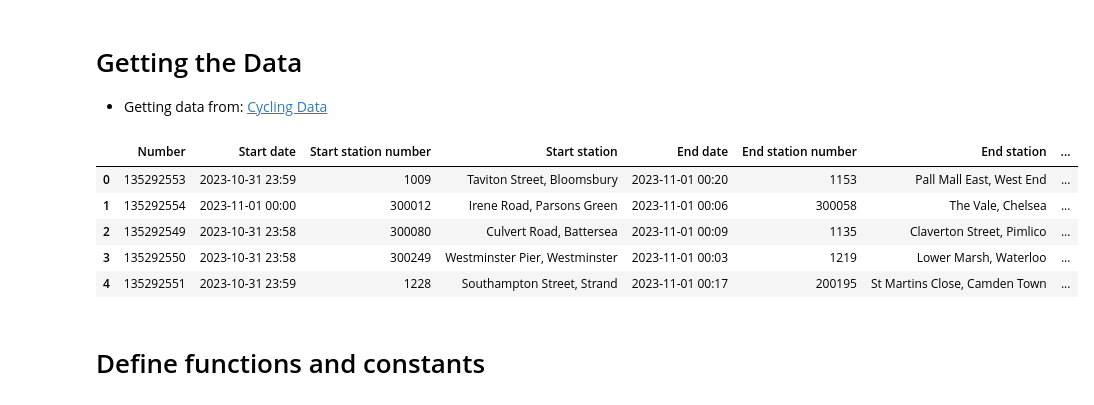
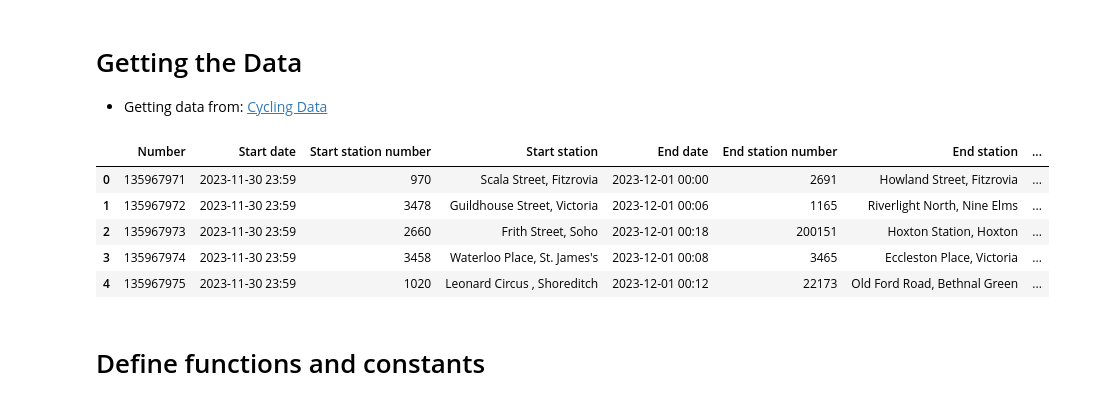
Before and after one commit to guilherme-francisco/Zoocamp-Project, a Jupyter notebook: project.ipynb, the cells around one changed output. Saved outputs shown, nothing was run; the diff lists cells and outputs as text; code cells hidden in the pictures.

```diff
--- a/project.ipynb
+++ b/project.ipynb
@@ -14,15 +13,16 @@ from tqdm import tqdm
 - Getting data from: [Cycling Data](https://cycling.data.tfl.gov.uk/)
 # %%
 url = 'https://cycling.data.tfl.gov.uk/usage-stats/384JourneyDataExtract15Nov2023-30Nov2023.csv'
-df = pd.read_csv(url)
+storage_options = {'User-Agent': 'Mozilla/5.0'}
+df = pd.read_csv(url, storage_options=storage_options)
 df.head()
 # %% [output]
 |  | Number | Start date | Start station number | Start station | End date | End station number | End station | ... |
-| 0 | 135292553 | 2023-10-31 23:59 | 1009 | Taviton Street, Bloomsbury | 2023-11-01 00:20 | 1153 | Pall Mall East, West End | ... |
-| 1 | 135292554 | 2023-11-01 00:00 | 300012 | Irene Road, Parsons Green | 2023-11-01 00:06 | 300058 | The Vale, Chelsea | ... |
-| 2 | 135292549 | 2023-10-31 23:58 | 300080 | Culvert Road, Battersea | 2023-11-01 00:09 | 1135 | Claverton Street, Pimlico | ... |
-| 3 | 135292550 | 2023-10-31 23:58 | 300249 | Westminster Pier, Westminster | 2023-11-01 00:03 | 1219 | Lower Marsh, Waterloo | ... |
-| 4 | 135292551 | 2023-10-31 23:59 | 1228 | Southampton Street, Strand | 2023-11-01 00:17 | 200195 | St Martins Close, Camden Town | ... |
+| 0 | 135967971 | 2023-11-30 23:59 | 970 | Scala Street, Fitzrovia | 2023-12-01 00:00 | 2691 | Howland Street, Fitzrovia | ... |
+| 1 | 135967972 | 2023-11-30 23:59 | 3478 | Guildhouse Street, Victoria | 2023-12-01 00:06 | 1165 | Riverlight North, Nine Elms | ... |
+| 2 | 135967973 | 2023-11-30 23:59 | 2660 | Frith Street, Soho | 2023-12-01 00:18 | 200151 | Hoxton Station, Hoxton | ... |
+| 3 | 135967974 | 2023-11-30 23:59 | 3458 | Waterloo Place, St. James's | 2023-12-01 00:08 | 3465 | Eccleston Place, Victoria | ... |
+| 4 | 135967975 | 2023-11-30 23:59 | 1020 | Leonard Circus , Shoreditch | 2023-12-01 00:12 | 22173 | Old Ford Road, Bethnal Green | ... |
 # %% [markdown]
 # Define functions and constants
 # %% [markdown]
```
Also changed, not shown: parts of 6 cells of this notebook.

Problem requirements: Be exact. Write out all the entries and omit the pictures.

Solution for this exercise:
Before and after one commit to guilherme-francisco/Zoocamp-Project, a Jupyter notebook: project.ipynb, the cells around one changed output. Saved outputs shown, nothing was run; the diff lists cells and outputs as text; code cells hidden in the pictures.

```diff
--- a/project.ipynb
+++ b/project.ipynb
@@ -14,15 +13,16 @@ from tqdm import tqdm
 - Getting data from: [Cycling Data](https://cycling.data.tfl.gov.uk/)
 # %%
 url = 'https://cycling.data.tfl.gov.uk/usage-stats/384JourneyDataExtract15Nov2023-30Nov2023.csv'
-df = pd.read_csv(url)
+storage_options = {'User-Agent': 'Mozilla/5.0'}
+df = pd.read_csv(url, storage_options=storage_options)
 df.head()
 # %% [output]
 |  | Number | Start date | Start station number | Start station | End date | End station number | End station | ... |
-| 0 | 135292553 | 2023-10-31 23:59 | 1009 | Taviton Street, Bloomsbury | 2023-11-01 00:20 | 1153 | Pall Mall East, West End | ... |
-| 1 | 135292554 | 2023-11-01 00:00 | 300012 | Irene Road, Parsons Green | 2023-11-01 00:06 | 300058 | The Vale, Chelsea | ... |
-| 2 | 135292549 | 2023-10-31 23:58 | 300080 | Culvert Road, Battersea | 2023-11-01 00:09 | 1135 | Claverton Street, Pimlico | ... |
-| 3 | 135292550 | 2023-10-31 23:58 | 300249 | Westminster Pier, Westminster | 2023-11-01 00:03 | 1219 | Lower Marsh, Waterloo | ... |
-| 4 | 135292551 | 2023-10-31 23:59 | 1228 | Southampton Street, Strand | 2023-11-01 00:17 | 200195 | St Martins Close, Camden Town | ... |
+| 0 | 135967971 | 2023-11-30 23:59 | 970 | Scala Street, Fitzrovia | 2023-12-01 00:00 | 2691 | Howland Street, Fitzrovia | ... |
+| 1 | 135967972 | 2023-11-30 23:59 | 3478 | Guildhouse Street, Victoria | 2023-12-01 00:06 | 1165 | Riverlight North, Nine Elms | ... |
+| 2 | 135967973 | 2023-11-30 23:59 | 2660 | Frith Street, Soho | 2023-12-01 00:18 | 200151 | Hoxton Station, Hoxton | ... |
+| 3 | 135967974 | 2023-11-30 23:59 | 3458 | Waterloo Place, St. James's | 2023-12-01 00:08 | 3465 | Eccleston Place, Victoria | ... |
+| 4 | 135967975 | 2023-11-30 23:59 | 1020 | Leonard Circus , Shoreditch | 2023-12-01 00:12 | 22173 | Old Ford Road, Bethnal Green | ... |
 # %% [markdown]
 # Define functions and constants
 # %% [markdown]
```
Also changed, not shown: parts of 6 cells of this notebook.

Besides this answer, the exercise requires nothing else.